Sloan Harris, co-director of ICM’s literary department, said his agency signed a deal with a company called Argo Navis Author Services, a self-publishing service created by the Perseus Book Group, because he decided it was time to give his clients more options than the standard big publishing houses.

For certain clients, Mr. Harris said, self-publishing “returns a degree of control to authors who have been frustrated about how their ideas for marketing and publicity fare at traditional publishers.” Both Mr. Harris and Mr. Mamet said that the big publishers focused mostly on blockbuster books and fell short on other titles - by publishing too few copies, for instance, or limiting advertising to only a short period after a book was released.

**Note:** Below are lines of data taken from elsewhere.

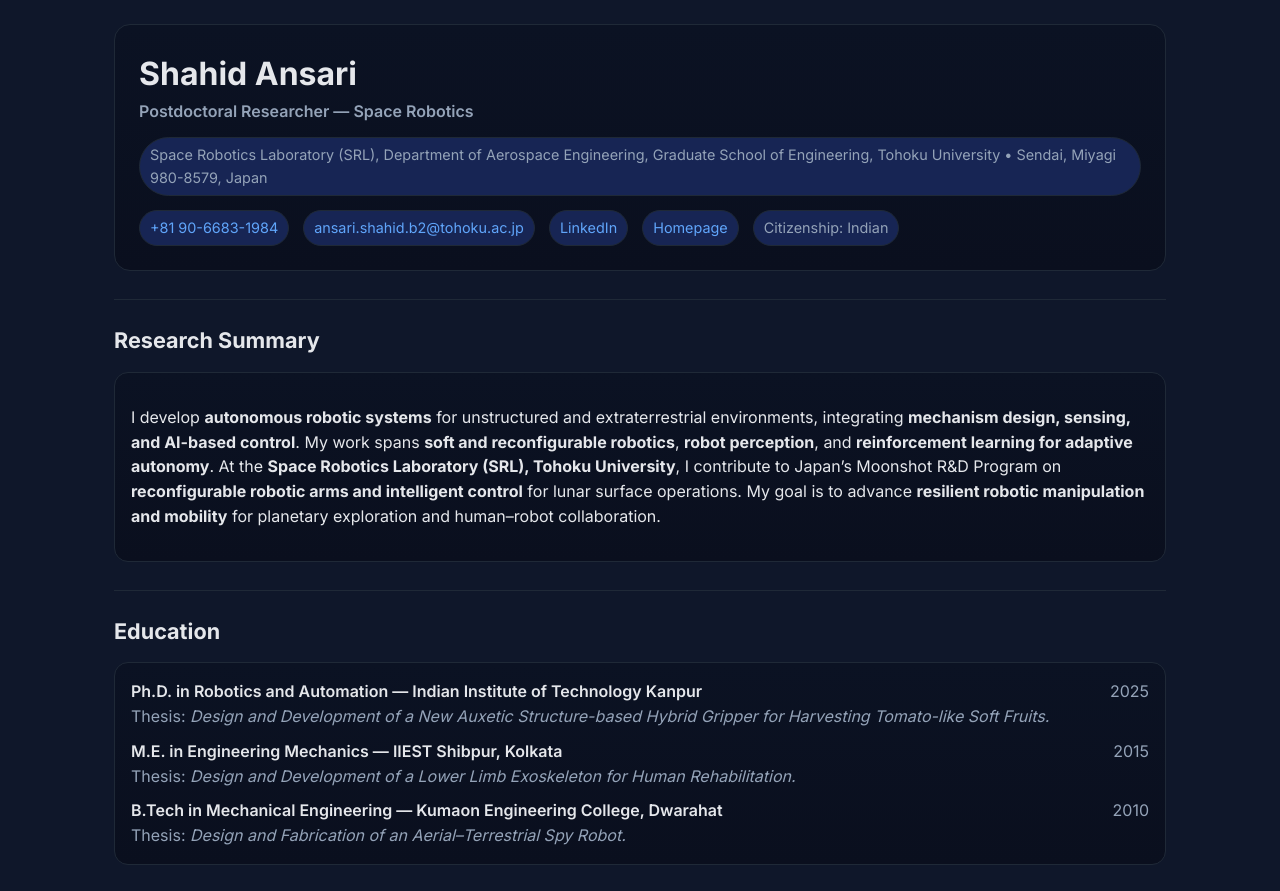
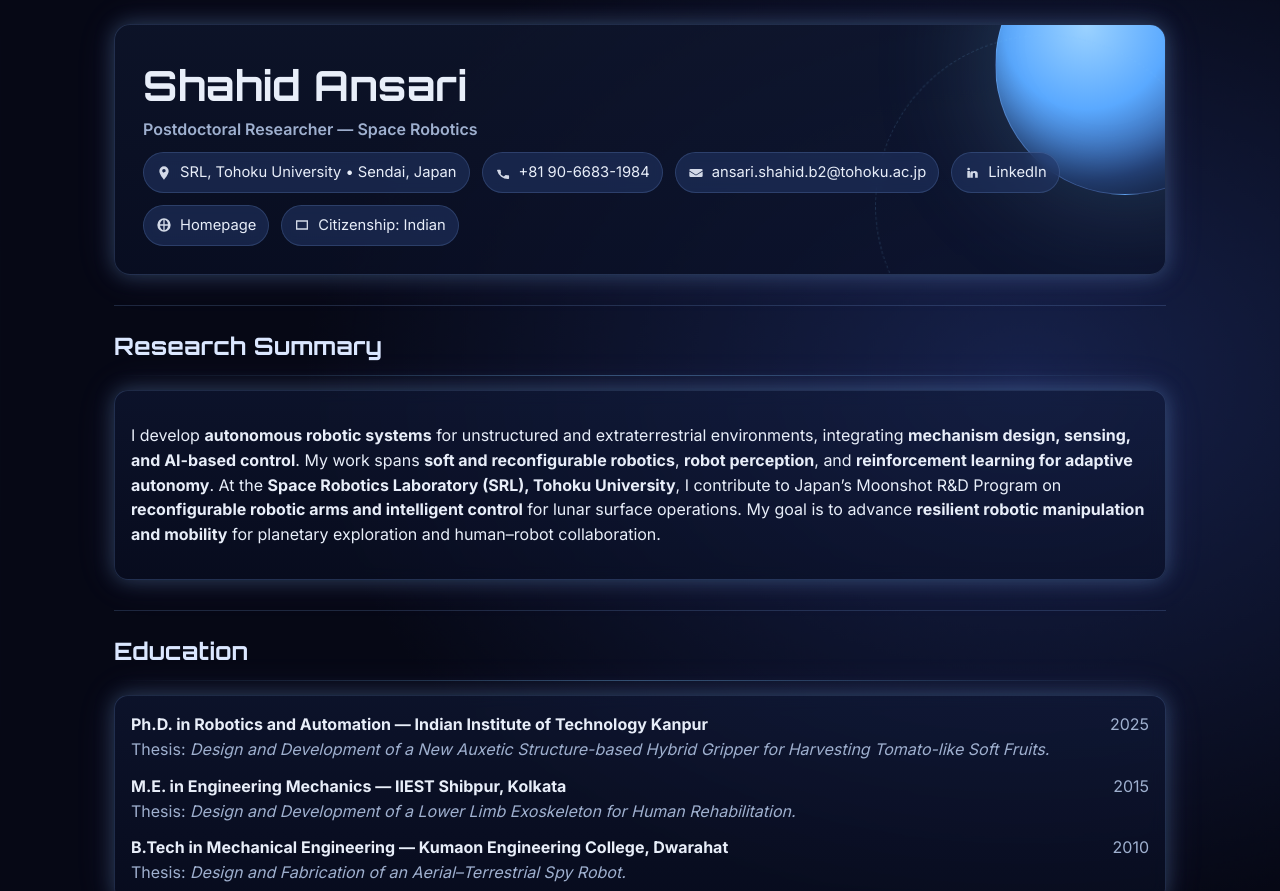
Before and after one commit to shane786/shahidansari.github.io, a plain HTML site: page index.html in a window 1280 px wide. Shown: the top 891 px of the page. Drawn offline with Linux system fonts and the light colour scheme.

Commit message:
Update index.html

```diff
--- a/index.html
+++ b/index.html
@@ -3,82 +3,176 @@
 <head>
   <meta charset="utf-8" />
   <meta name="viewport" content="width=device-width, initial-scale=1" />
-  <title>Shahid Ansari — Portfolio</title>
+  <title>Shahid Ansari — Space Robotics</title>
   <meta name="description" content="Portfolio of Shahid Ansari, Postdoctoral Researcher in Space Robotics at Tohoku University.">
   <link rel="preconnect" href="https://fonts.googleapis.com">
   <link rel="preconnect" href="https://fonts.gstatic.com" crossorigin>
-  <link href="https://fonts.googleapis.com/css2?family=Inter:wght@300;400;600;700&display=swap" rel="stylesheet">
+  <link href="https://fonts.googleapis.com/css2?family=Inter:wght@300;400;600;700&family=Orbitron:wght@500;700&display=swap" rel="stylesheet">
+
   <style>
+    /* ===== Space Theme ===== */
     :root{
-      --bg:#0f172a;
-      --panel:#0b1223;
-      --text:#e5e7eb;
-      --muted:#94a3b8;
-      --accent:#60a5fa;
-      --chip:#172554;
-      --border:#1f2937;
+      --bg:#060815;            /* deep space */
+      --bg2:#0a1026;           /* nebula overlay */
+      --text:#e8eef9;
+      --muted:#9fb0cf;
+      --accent:#7cc7ff;        /* ion blue */
+      --accent-2:#a78bfa;      /* violet */
+      --panel:rgba(16,24,48,.55);
+      --border:rgba(140,180,255,.18);
+      --chip:rgba(35,56,104,.55);
+      --glow:0 0 20px rgba(124,199,255,.25),0 0 40px rgba(167,139,250,.12);
+      --radius:16px;
     }
     *{box-sizing:border-box}
-    html,body{margin:0;padding:0;background:var(--bg);color:var(--text);font-family:Inter,system-ui,-apple-system,Segoe UI,Roboto,Ubuntu,Cantarell,Noto Sans,sans-serif;line-height:1.55}
+    html,body{margin:0;padding:0;background:radial-gradient(1200px 900px at 80% 10%, #16214a 0%, transparent 60%), radial-gradient(900px 700px at 10% 90%, #241c4a 0%, transparent 55%), var(--bg);color:var(--text);font-family:Inter,system-ui,-apple-system,Segoe UI,Roboto,Ubuntu,Cantarell,Noto Sans,sans-serif;line-height:1.55}
     a{color:var(--accent);text-decoration:none}
     a:hover{text-decoration:underline}
     .wrap{max-width:1100px;margin:0 auto;padding:24px}
-    header{display:grid;grid-template-columns:1fr;gap:8px;padding:24px;border:1px solid var(--border);background:linear-gradient(180deg,var(--panel),#0a0f1e);border-radius:16px}
-    header h1{font-size:2rem;margin:0}
-    header .role{color:var(--muted);font-weight:600}
-    .contact{display:flex;flex-wrap:wrap;gap:14px;margin-top:6px;color:var(--muted)}
-    .chip{display:inline-block;padding:6px 10px;border:1px solid var(--border);background:var(--chip);border-radius:999px;font-size:.9rem}
-    section{margin-top:28px;border-top:1px solid var(--border);padding-top:24px}
-    h2{font-size:1.35rem;margin:0 0 14px 0}
+    h1,h2{letter-spacing:.3px}
+    h1{font-family:Orbitron,Inter,system-ui,sans-serif;font-weight:700;font-size:clamp(1.8rem,3.5vw,2.6rem);margin:0}
+    h2{font-family:Orbitron,Inter,system-ui,sans-serif;font-size:clamp(1.2rem,2.1vw,1.5rem);margin:0 0 14px 0;color:#dbe7ff}
+    .role{color:var(--muted);font-weight:600}
+
+    /* ===== Starfield layers ===== */
+    .stars, .stars2, .stars3{
+      position:fixed;inset:0;z-index:-3;background-repeat:repeat;
+      background-image: radial-gradient(1px 1px at 20px 30px, #bfe1ff 30%, transparent 31%),
+                        radial-gradient(1px 1px at 80px 120px, #cbbdff 30%, transparent 31%),
+                        radial-gradient(1px 1px at 200px 50px, #b3d4ff 30%, transparent 31%),
+                        radial-gradient(1px 1px at 300px 200px, #9fd7ff 30%, transparent 31%);
+      animation: drift 120s linear infinite;
+      opacity:.55;
+    }
+    .stars2{filter:blur(0.3px);opacity:.45;animation-duration:180s}
+    .stars3{filter:blur(1px);opacity:.35;animation-duration:240s}
+    @keyframes drift{from{background-position:0 0} to{background-position:-1000px -600px}}
+
+    /* ===== Header (planet + orbit) ===== */
+    header{
+      position:relative;overflow:hidden;
+      padding:28px;border:1px solid var(--border);
+      background:linear-gradient(180deg,rgba(16,24,48,.7),rgba(10,16,38,.7));
+      border-radius:var(--radius);box-shadow:var(--glow)
+    }
+    .planet{
+      position:absolute;right:-90px;top:-90px;width:260px;height:260px;border-radius:50%;
+      background:radial-gradient(circle at 35% 35%, #9bd2ff 0%, #5aa9ff 35%, #2c4f90 65%, #121b3d 100%);
+      box-shadow:inset -18px -22px 40px rgba(0,0,0,.35), 0 0 120px rgba(124,199,255,.25);
+      border:1px solid rgba(255,255,255,.08);
+    }
+    .ring{
+      position:absolute;right:-50px;top:10px;width:340px;height:340px;border-radius:50%;
+      border:1px dashed rgba(124,199,255,.18);
+      transform:rotate(25deg);
+      animation:orbit 28s linear infinite;
+      pointer-events:none;
+    }
+    @keyframes orbit{to{transform:rotate(385deg)}}
+
+    /* ===== Chips ===== */
+    .contact{display:flex;flex-wrap:wrap;gap:12px;margin-top:10px}
+    .chip{
+      display:inline-flex;align-items:center;gap:8px;
+      padding:8px 12px;border:1px solid var(--border);
+      background:var(--chip);backdrop-filter:blur(6px);
+      border-radius:999px;font-size:.92rem;color:var(--text);
+      transition:transform .2s ease, box-shadow .2s ease;
+    }
+    .chip:hover{transform:translateY(-1px);box-shadow:var(--glow)}
+    .chip svg{width:16px;height:16px;opacity:.9}
+
+    /* ===== Sections / cards ===== */
+    section{margin-top:30px;border-top:1px solid var(--border);padding-top:22px}
+    .card{
+      border:1px solid var(--border);
+      background:linear-gradient(180deg, rgba(18,28,60,.55), rgba(10,16,38,.55));
+      backdrop-filter:blur(8px);
+      border-radius:14px;padding:16px;box-shadow:var(--glow)
+    }
     .grid-2{display:grid;grid-template-columns:1fr;gap:16px}
     @media(min-width:900px){.grid-2{grid-template-columns:1fr 1fr}}
-    .card{border:1px solid var(--border);background:linear-gradient(180deg,var(--panel),#0a0f1e);border-radius:14px;padding:16px}
     ul.clean{list-style:none;padding:0;margin:0}
-    ul.clean li+li{margin-top:10px}
-    .row{display:flex;justify-content:space-between;gap:12px}
+    ul.clean li+li{margin-top:12px}
+    .row{display:flex;justify-content:space-between;gap:12px;flex-wrap:wrap}
     .when{color:var(--muted);white-space:nowrap}
-    .title{font-weight:600}
+    .title{font-weight:700}
     .muted{color:var(--muted)}
     .skills{display:flex;flex-wrap:wrap;gap:10px}
-    footer{margin:40px 0;color:var(--muted);font-size:.9rem}
+    .tag{
+      background:linear-gradient(180deg, rgba(36,56,120,.6), rgba(26,40,88,.6));
+      border:1px solid var(--border);padding:4px 10px;border-radius:10px;
+      font-size:.88rem;color:#d5e6ff
+    }
     .pub-title{font-style:italic}
-    .tag{background:var(--chip);border:1px solid var(--border);padding:2px 8px;border-radius:8px;font-size:.85rem;color:var(--muted)}
-    .refs{font-size:.95rem}
+    .badge{
+      display:inline-block;margin-left:8px;padding:2px 8px;border-radius:8px;font-size:.78rem;
+      color:#0b1223;background:linear-gradient(90deg, var(--accent), var(--accent-2));
+      box-shadow:0 0 20px rgba(124,199,255,.35)
+    }
+    footer{margin:42px 0;color:var(--muted);font-size:.9rem;text-align:center}
+
+    /* subtle divider glow */
+    section>h2::after{
+      content:"";display:block;height:1px;margin-top:10px;
+      background:linear-gradient(90deg, transparent, rgba(124,199,255,.35), transparent)
+    }
   </style>
 
   <!-- Structured data -->
   <script type="application/ld+json">
   {
-    "@context": "https://schema.org",
-    "@type": "Person",
-    "name": "Shahid Ansari",
-    "jobTitle": "Postdoctoral Researcher — Space Robotics",
-    "affiliation": [{
-      "@type": "Organization",
-      "name": "Space Robotics Laboratory (SRL), Tohoku University"
-    }],
-    "email": "mailto:ansari.shahid.b2@tohoku.ac.jp",
-    "url": "https://astro2.mech.tohoku.ac.jp/en",
-    "sameAs": [
-      "https://www.linkedin.com/in/shahid-ansari-aa48921a6"
-    ]
+    "@context":"https://schema.org",
+    "@type":"Person",
+    "name":"Shahid Ansari",
+    "jobTitle":"Postdoctoral Researcher — Space Robotics",
+    "affiliation":[{"@type":"Organization","name":"Space Robotics Laboratory (SRL), Tohoku University"}],
+    "email":"mailto:ansari.shahid.b2@tohoku.ac.jp",
+    "url":"https://astro2.mech.tohoku.ac.jp/en",
+    "sameAs":["https://www.linkedin.com/in/shahid-ansari-aa48921a6"]
   }
   </script>
 </head>
 <body>
+  <!-- layered starfield -->
+  <div class="stars"></div>
+  <div class="stars2"></div>
+  <div class="stars3"></div>
+
   <div class="wrap">
     <header>
-      <div>
-        <h1>Shahid Ansari</h1>
-        <div class="role">Postdoctoral Researcher — Space Robotics</div>
-      </div>
-      <div class="contact">
-        <span class="chip">Space Robotics Laboratory (SRL), Department of Aerospace Engineering, Graduate School of Engineering, Tohoku University • Sendai, Miyagi 980-8579, Japan</span>
-        <a class="chip" href="tel:+819066831984">+81 90-6683-1984</a>
-        <a class="chip" href="mailto:ansari.shahid.b2@tohoku.ac.jp">ansari.shahid.b2@tohoku.ac.jp</a>
-        <a class="chip" href="https://www.linkedin.com/in/shahid-ansari-aa48921a6" target="_blank" rel="noopener">LinkedIn</a>
-        <a class="chip" href="https://astro2.mech.tohoku.ac.jp/en" target="_blank" rel="noopener">Homepage</a>
-        <span class="chip">Citizenship: Indian</span>
+      <div class="planet"></div>
+      <div class="ring"></div>
+
+      <h1>Shahid Ansari</h1>
+      <div class="role">Postdoctoral Researcher — Space Robotics</div>
+
+      <div class="contact" aria-label="Contact and links">
+        <span class="chip" title="Address">
+          <!-- location icon -->
+          <svg viewBox="0 0 24 24" fill="currentColor" aria-hidden="true"><path d="M12 2a7 7 0 0 0-7 7c0 5.25 7 13 7 13s7-7.75 7-13a7 7 0 0 0-7-7zm0 9.5A2.5 2.5 0 1 1 12 6a2.5 2.5 0 0 1 0 5z"/></svg>
+          SRL, Tohoku University • Sendai, Japan
+        </span>
+        <a class="chip" href="tel:+819066831984">
+          <svg viewBox="0 0 24 24" fill="currentColor"><path d="M6.6 10.8a15.1 15.1 0 0 0 6.6 6.6l2.2-2.2a1 1 0 0 1 1-.26 11.7 11.7 0 0 0 3.7.6 1 1 0 0 1 1 1V20a1 1 0 0 1-1 1A17 17 0 0 1 3 8a1 1 0 0 1 1-1h3.5a1 1 0 0 1 1 1 11.7 11.7 0 0 0 .6 3.7 1 1 0 0 1-.26 1l-2.24 2.1z"/></svg>
+          +81 90-6683-1984
+        </a>
+        <a class="chip" href="mailto:ansari.shahid.b2@tohoku.ac.jp">
+          <svg viewBox="0 0 24 24" fill="currentColor"><path d="M4 6h16a2 2 0 0 1 2 2v.3l-10 6.25L2 8.3V8a2 2 0 0 1 2-2zm16 12H4a2 2 0 0 1-2-2V9.6l10 6.25 10-6.25V16a2 2 0 0 1-2 2z"/></svg>
+          ansari.shahid.b2@tohoku.ac.jp
+        </a>
+        <a class="chip" href="https://www.linkedin.com/in/shahid-ansari-aa48921a6" target="_blank" rel="noopener">
+          <svg viewBox="0 0 24 24" fill="currentColor"><path d="M6.94 7.94A1.94 1.94 0 1 1 6.93 4a1.94 1.94 0 0 1 .01 3.94zM4.99 9h3.9v10h-3.9zM13 9c-2.2 0-3.7 1.2-3.7 4v6h3.9v-5c0-1.2.6-2 1.8-2 1.1 0 1.7.7 1.7 2v5h3.9v-5.9C20.6 10.6 18.9 9 16.2 9 14.9 9 13.8 9.6 13 10.5V9z"/></svg>
+          LinkedIn
+        </a>
+        <a class="chip" href="https://astro2.mech.tohoku.ac.jp/en" target="_blank" rel="noopener">
+          <svg viewBox="0 0 24 24" fill="currentColor"><path d="M12 2a10 10 0 1 0 0 20 10 10 0 0 0 0-20zm1 17.9V13h4.9A8.01 8.01 0 0 1 13 19.9zM11 19.9A8.01 8.01 0 0 1 6.1 13H11v6.9zM6.1 11A8.01 8.01 0 0 1 11 4.1V11H6.1zM13 11V4.1A8.01 8.01 0 0 1 17.9 11H13z"/></svg>
+          Homepage
+        </a>
+        <span class="chip" title="Citizenship">
+          <svg viewBox="0 0 24 24" fill="currentColor"><path d="M3 5h18v14H3zM5 7v10h14V7z"/></svg>
+          Citizenship: Indian
+        </span>
       </div>
     </header>
 
@@ -214,15 +308,29 @@
       <div class="card">
         <ul class="clean">
           <li>
-            <span class="when">2025</span> — “Hybrid Robotic Meta-gripper for Tomato Harvesting: Analysis of Auxetic Structures with Lattice Orientation Variations.” Ansari, S., Gupta, V., &amp; Bhattacharya, B. <i>arXiv preprint</i> arXiv:2510.10016. <a href="https://doi.org/10.48550/arXiv.2510.10016" target="_blank" rel="noopener">DOI</a>
+            <span class="when">2025</span> — <span class="pub-title">“Hybrid Robotic Meta-gripper for Tomato Harvesting: Analysis of Auxetic Structures with Lattice Orientation Variations.”</span>
+            Ansari, S., Gupta, V., &amp; Bhattacharya, B.
+            <span class="badge">arXiv</span>
+            <span class="muted"><i>arXiv preprint</i> arXiv:2510.10016.</span>
+            <a href="https://doi.org/10.48550/arXiv.2510.10016" target="_blank" rel="noopener">DOI</a>
           </li>
           <li>
-            <span class="when">2024</span> — “A New Auxetic Structure-based Hybrid Gripper for Harvesting Tomato-like Soft Fruits.” Ansari, S., Gohil, M. K., Maeda, Y., &amp; Bhattacharya, B. <i>International Journal of Intelligent Robotics and Applications.</i>
+            <span class="when">2024</span> — <span class="pub-title">“A New Auxetic Structure-based Hybrid Gripper for Harvesting Tomato-like Soft Fruits.”</span>
+            Ansari, S., Gohil, M. K., Maeda, Y., &amp; Bhattacharya, B.
+            <span class="muted"><i>International Journal of Intelligent Robotics and Applications.</i></span>
           </li>
-          <li>Under Review — “Design and Analysis of a Novel Hybrid Robotic Meta-Gripper for Tomato Harvesting.” <i>Advanced Intelligent Systems</i>, Wiley.</li>
-          <li>Under Review — “Multi-objective Optimization of Hybrid Robotic Meta-Gripper Mechanism for Tomato Harvesting.” <i>ASME Journal of Mechanisms and Robotics.</i></li>
           <li>
-            <span class="when">2022</span> — “Design and Development of a Tomato Picking Soft Robotic Gripper with a Separator and Mechanical Iris-Based Pedicel Cutting Mechanism.” Ansari, S., &amp; Bhattacharya, B. <i>Advances in System-Integrated Intelligence</i>, Springer.
+            <span class="when">Under Review</span> — <span class="pub-title">“Design and Analysis of a Novel Hybrid Robotic Meta-Gripper for Tomato Harvesting.”</span>
+            <span class="muted"><i>Advanced Intelligent Systems</i>, Wiley.</span>
+          </li>
+          <li>
+            <span class="when">Under Review</span> — <span class="pub-title">“Multi-objective Optimization of Hybrid Robotic Meta-Gripper Mechanism for Tomato Harvesting.”</span>
+            <span class="muted"><i>ASME Journal of Mechanisms and Robotics</i>.</span>
+          </li>
+          <li>
+            <span class="when">2022</span> — <span class="pub-title">“Design and Development of a Tomato Picking Soft Robotic Gripper with a Separator and Mechanical Iris-Based Pedicel Cutting Mechanism.”</span>
+            Ansari, S., &amp; Bhattacharya, B.
+            <span class="muted"><i>Advances in System-Integrated Intelligence</i>, Springer.</span>
           </li>
         </ul>
       </div>
@@ -232,9 +340,9 @@
       <h2>Conference Presentations</h2>
       <div class="card">
         <ul class="clean">
-          <li>2024 — “Tactile Sensor Based on Photoelastic Effect with Shape-Adaptive Auxetic Metastructure for Soft Fruit Harvesting.” <i>IEEE ICRA 2024, Yokohama, Japan.</i></li>
-          <li>2024 — “Enhancing Robotic Tomato Harvesting through a Hybrid Gripper using Semantic Segmentation and Keypoint Detection.” <i>IEEE AIM 2024, Boston, USA.</i></li>
-          <li>2017 — “Earthworm-like Modular Robot using Active Surface Gripping Mechanism for Peristaltic Locomotion.” <i>Advances in Robotics 2017.</i></li>
+          <li><span class="when">2024</span> — “Tactile Sensor Based on Photoelastic Effect with Shape-Adaptive Auxetic Metastructure for Soft Fruit Harvesting.” <span class="muted"><i>IEEE ICRA 2024, Yokohama, Japan.</i></span></li>
+          <li><span class="when">2024</span> — “Enhancing Robotic Tomato Harvesting through a Hybrid Gripper using Semantic Segmentation and Keypoint Detection.” <span class="muted"><i>IEEE AIM 2024, Boston, USA.</i></span></li>
+          <li><span class="when">2017</span> — “Earthworm-like Modular Robot using Active Surface Gripping Mechanism for Peristaltic Locomotion.” <span class="muted"><i>Advances in Robotics 2017.</i></span></li>
         </ul>
       </div>
     </section>
@@ -266,7 +374,7 @@
 
     <section id="references">
       <h2>References</h2>
-      <div class="card refs">
+      <div class="card">
         <ul class="clean">
           <li><b>Prof. Kazuya Yoshida</b> — Department of Mechanical and Aerospace Engineering, Tohoku University, Japan — <a href="mailto:yoshida@astro.mech.tohoku.ac.jp">yoshida@astro.mech.tohoku.ac.jp</a></li>
           <li><b>Prof. Bishakh Bhattacharya</b> — Department of Mechanical Engineering, IIT Kanpur, India — <a href="mailto:bishakh@iitk.ac.in">bishakh@iitk.ac.in</a></li>
@@ -277,7 +385,7 @@
     </section>
 
     <footer>
-      &copy; 2025 Shahid Ansari. Last updated: 19 Oct 2025.
+      &copy; 2025 Shahid Ansari • Last updated: 19 Oct 2025
     </footer>
   </div>
 </body>
```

“Particularly for high-end literary fiction, their efforts too often have been very low-octane,” Mr. Harris said of the traditional publishers.

Although Mr. Mamet will be the best known of the agency’s clients to use the new service, he is not the only one: two older books by ICM clients that have gone to backlist, “Searching for Bobby Fischer,” by Fred Waitzkin, and “Ghosts of Mississippi,” by Maryanne Vollers, will also be reissued this way.

And Mr. Harris said more would come. “We will pay ever more attention project by project, author by author, as to what our options are,” he said.

If an author self-publishes, what, then, is the role of a literary agency? Mr. Gottlieb of Trident said it made sense for his clients to self-publish through the agency, which charges a standard commission on sales, instead of going directly to Amazon themselves because the agency brought experience in marketing and jacket design. It also has relationships with the digital publishers that give their clients access to plum placement on sites that self-published authors can’t obtain on their own.

Self-publishing services also offer varying levels of editing services, though many writers hire their own editors if they self-publish.

Once a small backwater of vanity presses for authors who could not get contracts with mainstream houses, self-publishing now accounts for more than 235,000 books annually, according to Bowker, a book research firm. Big houses like Penguin and Harlequin have opened their own self-publishing divisions because they see it as a profit center of the future.

Although a vast majority of self-published books will never find much of an audience, a surprising number have become best sellers, especially in genres like romance and science fiction. Self-published titles made up roughly one-quarter of the top-selling books on Amazon last year, the company said.

Argo Navis’s standard deal, for example, allows for publication digitally and in paperback by demand, as well as distribution, in return for 30 percent of all sales. (It would not be unusual, however, for a big author using an agent to negotiate better terms.) The deal also comes with basic marketing, like listings in digital catalogs.

“Increasingly, agents and authors tell us they are looking for options, and this model offers them a lot more than one size fits all,” said David Steinberger, chief executive of Perseus Books. With this system, he added, “they make the decisions.”

Most top-flight authors have so far eschewed such deals because they are paid advances that are large enough to compensate for lower royalties. In addition, traditional publishers have experienced editors to whom writers become attached, sometimes for decades. And they still provide support services like marketing and publicity, even if these services are sometimes not to the authors’ liking.

For these reasons, said Peter Turner, a former publishing executive and founder and chief executive of the industry consulting company Ampersand Publishing & Marketing Solutions, he did not think a flood of big names would follow Mr. Mamet, at least not right away. “It puts so much more of the risk on the author and agent,” he said.

Still, with the publishing world transforming rapidly and with more books than ever being sold online, many writers have concluded that they must at least consider self-publishing.

For his part, Mr. Mamet cites horror stories that fellow authors have suffered at the hands of publishing houses. He says he has faith that his new book is good enough to sell big, even without a traditional publisher.

“I am going to promote the hell out of it,” he says gamely, “even though I’ll probably make my own mistakes.”